**Problem description**
Scan the records for the string "stormy", then copy each line that has it.

**Information provided**
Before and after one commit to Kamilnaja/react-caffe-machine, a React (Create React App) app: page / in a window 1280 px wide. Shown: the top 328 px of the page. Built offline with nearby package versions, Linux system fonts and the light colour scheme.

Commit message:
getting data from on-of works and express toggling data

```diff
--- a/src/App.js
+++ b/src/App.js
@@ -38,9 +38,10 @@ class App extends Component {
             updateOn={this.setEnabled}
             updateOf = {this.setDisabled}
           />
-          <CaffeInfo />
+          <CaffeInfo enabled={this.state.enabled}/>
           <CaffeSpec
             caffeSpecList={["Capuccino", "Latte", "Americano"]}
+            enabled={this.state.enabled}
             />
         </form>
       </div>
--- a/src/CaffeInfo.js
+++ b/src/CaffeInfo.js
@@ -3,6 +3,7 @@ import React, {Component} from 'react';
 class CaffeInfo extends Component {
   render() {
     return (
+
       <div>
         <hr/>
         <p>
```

* * *

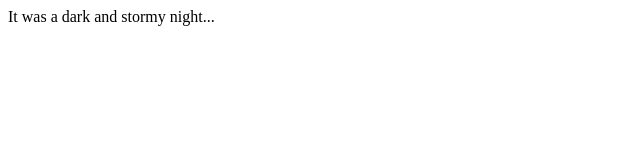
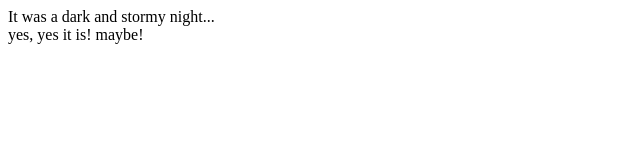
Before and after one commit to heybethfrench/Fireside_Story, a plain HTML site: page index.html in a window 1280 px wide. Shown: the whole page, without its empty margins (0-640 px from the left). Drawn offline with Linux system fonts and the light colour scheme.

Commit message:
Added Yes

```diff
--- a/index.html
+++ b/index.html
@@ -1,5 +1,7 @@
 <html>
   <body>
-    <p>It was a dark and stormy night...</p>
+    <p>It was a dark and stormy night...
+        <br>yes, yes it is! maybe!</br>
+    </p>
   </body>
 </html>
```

==

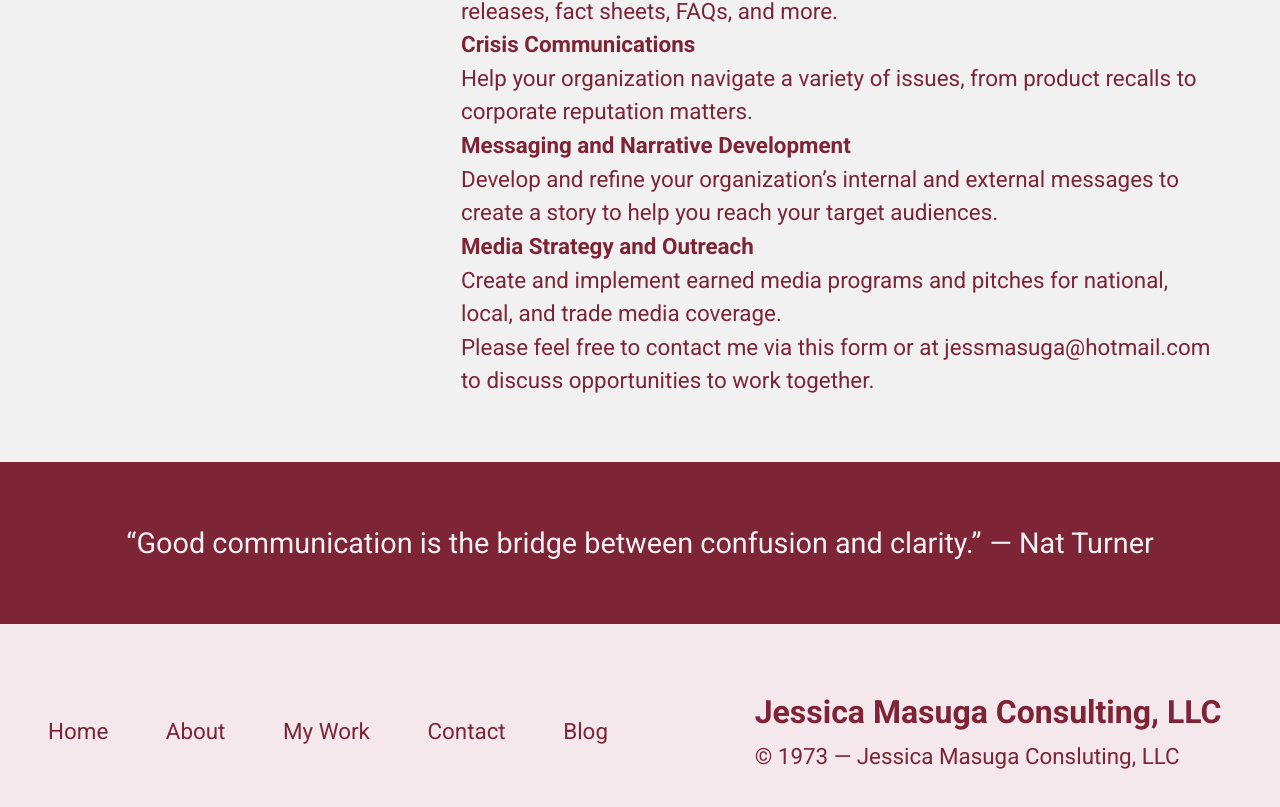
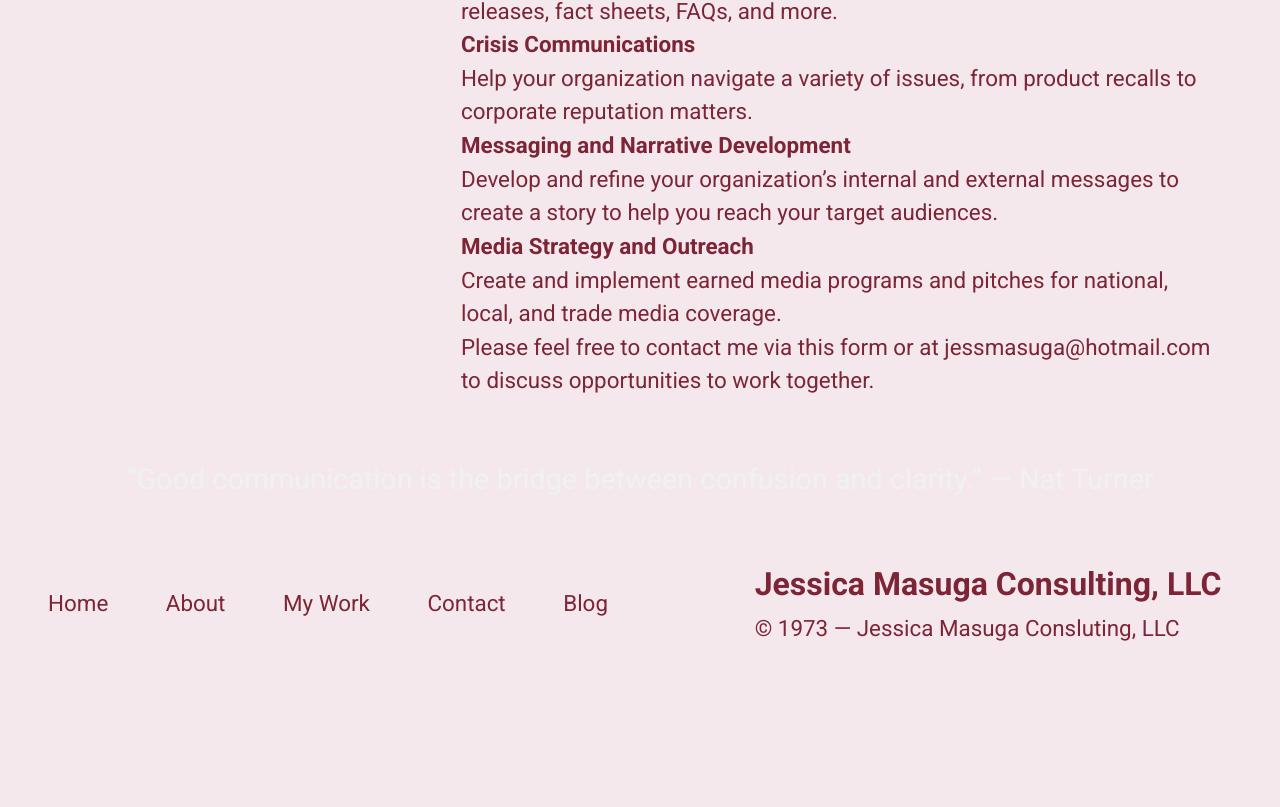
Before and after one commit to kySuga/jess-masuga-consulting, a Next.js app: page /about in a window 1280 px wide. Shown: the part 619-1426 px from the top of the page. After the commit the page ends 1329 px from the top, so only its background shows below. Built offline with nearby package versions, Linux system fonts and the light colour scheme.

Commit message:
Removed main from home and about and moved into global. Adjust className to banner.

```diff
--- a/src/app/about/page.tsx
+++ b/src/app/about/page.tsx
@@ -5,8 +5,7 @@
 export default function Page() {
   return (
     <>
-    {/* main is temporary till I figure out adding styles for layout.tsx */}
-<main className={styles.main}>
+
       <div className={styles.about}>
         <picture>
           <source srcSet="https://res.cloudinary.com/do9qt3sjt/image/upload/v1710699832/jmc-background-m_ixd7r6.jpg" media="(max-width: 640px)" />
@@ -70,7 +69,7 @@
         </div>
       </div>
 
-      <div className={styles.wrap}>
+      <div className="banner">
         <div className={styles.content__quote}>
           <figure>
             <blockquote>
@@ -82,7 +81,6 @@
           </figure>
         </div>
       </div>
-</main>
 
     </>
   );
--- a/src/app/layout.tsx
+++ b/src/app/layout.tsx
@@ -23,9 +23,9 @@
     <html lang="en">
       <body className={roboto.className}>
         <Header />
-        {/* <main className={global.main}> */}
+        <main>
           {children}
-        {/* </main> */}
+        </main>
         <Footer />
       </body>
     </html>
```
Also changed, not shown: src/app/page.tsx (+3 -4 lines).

**Your solution**
-    <p>It was a dark and stormy night...</p>
+    <p>It was a dark and stormy night...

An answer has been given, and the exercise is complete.